Usually, the more you Pilot a dog, the less you have to Pilot a dog. Sparta and I have passed a great many dogs on our walks without incident because I have always answered her questions about them. Sometimes it is literally just a tap on the leash with my ring finger (“No, we aren’t hunting that squirrel”) to “shutting the door” on her. The very act of answering a question makes her more in tune with me. She naturally starts to look at me, rather than that other dog she’s just spotted, to gauge my reaction. I look bored, so she figures it’s not a big deal. Again, sometimes that’s not enough of an answer for her, so I have to use more Piloting.

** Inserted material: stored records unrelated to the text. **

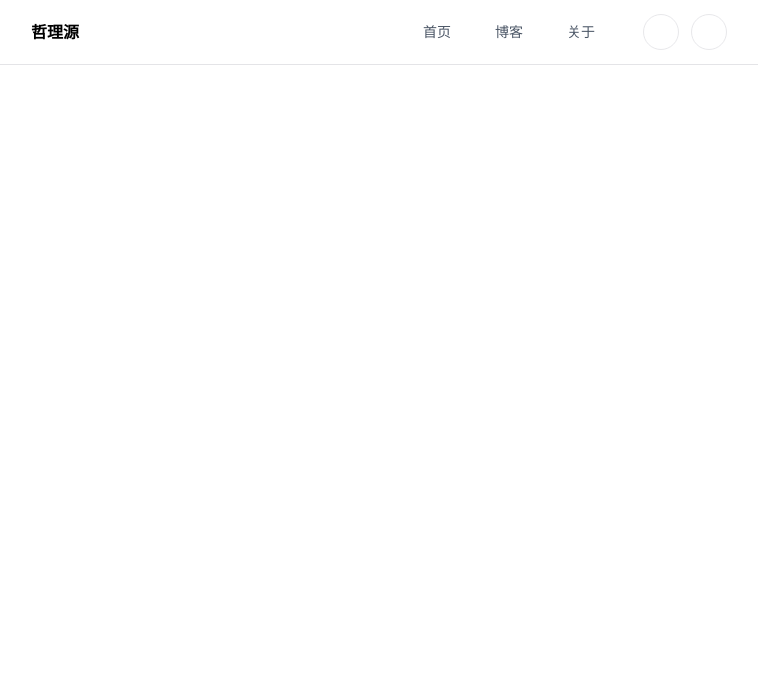
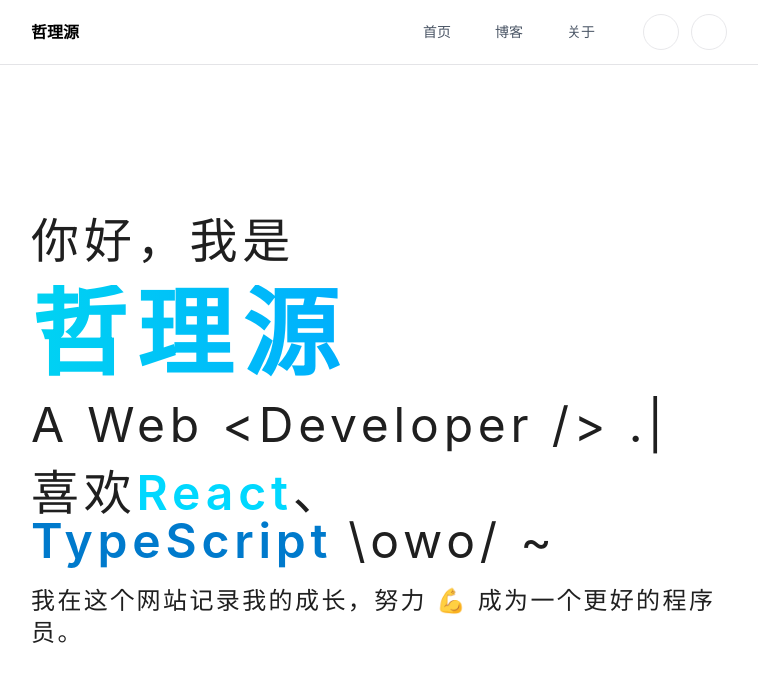
Before and after one commit to zeyuanHong0/my_blog_front, a React (Vite) app: page /#/home in a window 1280 px wide. Shown: the top 682 px of the page, without its empty margins (265-1023 px from the left). Built offline with nearby package versions, Linux system fonts and the light colour scheme; some icons are missing; what tailwindcss-debug-screens would draw is missing.

Commit message:
feat: 更新首页和布局组件，添加动态文本动画和内容区域

```diff
--- a/src/pages/front/home/index.tsx
+++ b/src/pages/front/home/index.tsx
@@ -1,5 +1,41 @@
+import React from "react";
+import { TypeAnimation } from "react-type-animation";
+
 const Home = () => {
-  return <div>front home</div>;
+  return (
+    <div
+      className={`flex min-h-full max-w-screen-md flex-col justify-center gap-5 px-6 md:px-10 2xl:max-w-7xl`}
+    >
+      <div className="text-2xl tracking-widest md:text-5xl">你好，我是</div>
+      <strong
+        className="bg-gradient-to-r from-cyan-400 to-blue-500 bg-clip-text text-5xl font-black tracking-widest md:text-8xl"
+        style={{ WebkitTextFillColor: "transparent" }}
+      >
+        哲理源
+      </strong>
+      <TypeAnimation
+        className={`text-2xl tracking-widest md:text-5xl`}
+        sequence={[
+          500,
+          "一名前端开发工程师 。",
+          1000,
+          "A Web <Developer /> .",
+          1000,
+        ]}
+        speed={10}
+        repeat={Infinity}
+      />
+
+      <div className="text-2xl tracking-widest md:text-5xl">
+        喜欢<span className="font-semibold text-[#00d8ff]">React</span>、
+        <span className="font-semibold text-[#007acc]">TypeScript</span>
+        <span className="ml-4">\owo/ ~</span>
+      </div>
+      <div className="text-muted-foreground text-base tracking-widest md:text-2xl">
+        我在这个网站记录我的成长，努力 💪 成为一个更好的程序员。
+      </div>
+    </div>
+  );
 };
 
 export default Home;
--- a/src/pages/front/layout/index.tsx
+++ b/src/pages/front/layout/index.tsx
@@ -1,4 +1,5 @@
 import React from "react";
+import { Outlet } from "react-router-dom";
 
 import Header from "./header";
 
@@ -6,6 +7,10 @@ const Layout = () => {
   return (
     <div className="h-full w-full">
       <Header />
+      {/* 内容区域 */}
+      <div className="relative grid h-[calc(100vh-64px)] place-content-center">
+        <Outlet />
+      </div>
     </div>
   );
 };
```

Sparta is a dog, and her reactions to other dogs and other humans (read: non-pack) is well within normal and healthy for a typical canid. Just as all humans don’t exhibit the same amount of sociability, neither do dogs. The difference between humans and dogs in this instance is that humans are living in a human world, one that we understand. We know that the man coming to our door isn’t going to kill us… he’s merely delivering the mail.
Not every dog lives with someone who is willing Pilot them so readily. Most dogs haven’t been abused or taught to react this way. There was no trigger for them to start asking so many questions, with such dangerous results if they answer the questions themselves. So at what point is it okay to say “goodbye”? That’s the question I started off with.
When is it okay to put a healthy dog down due to the level of questions being asked, and the intensity with which they answer their own questions? I firmly believe the humans come first. The concept of euthanizing an otherwise healthy dog is always tragic, but sometimes necessary. Rehoming is not always an option. That’s like handing over a lit stick of dynomite to someone without warning them what happens when the fuse runs out. That isn’t solving the problem, it’s shifting responsibility. The dog typically still ends up asking a question that isn’t answered, and it ends badly. Sometimes the end result involves a child.
Yes, it feels good to save these types of dogs, be can’t, and shouldn’t, save them all. There aren’t enough facilities for the “low-key” dogs. The ones whose toughest questions are “Can I play with that?” or “Can we go for a walk?”. These dogs are being put down. If these dogs can’t find a home, why would someone take such a risk as to try to rehome a dog who is known to be aggressive? Again, that is merely shifting responsibility. The problem is that we want to save them all. The result is we can’t. It’s like trying to shove ten pounds of gold in a five pound bag. There just isn’t room.
Some people will get judgemental about this post. Saying that you never give up on a animal. That they never gave up on their animal. Ah…if only everyone could be in the same situation they are, able to never give up on their animals. But we all aren’t. Sometimes there are young children in the house. Sometimes someone becomes ill or infirm. Sometimes that beautiful, adorable puppy grows up and has severe guarding issues. Sometimes thing just can’t safely work out. Again, this isn’t about giving up. This is about knowing when it’s time to say a necessary “goodbye”.
This post is to a dear friend, “M”, who today will be saying goodbye. She is a true Pilot, and a wonderful human being. Please share your support for the difficult, painful decision she has had to make today. Thank you, M, for your dedication to your dog. Just because the ending isn’t how you expected it to be doesn’t mean you didn’t see it through to to the end.
Darwin Dogs LLC
Dog Training in Cleveland, Ohio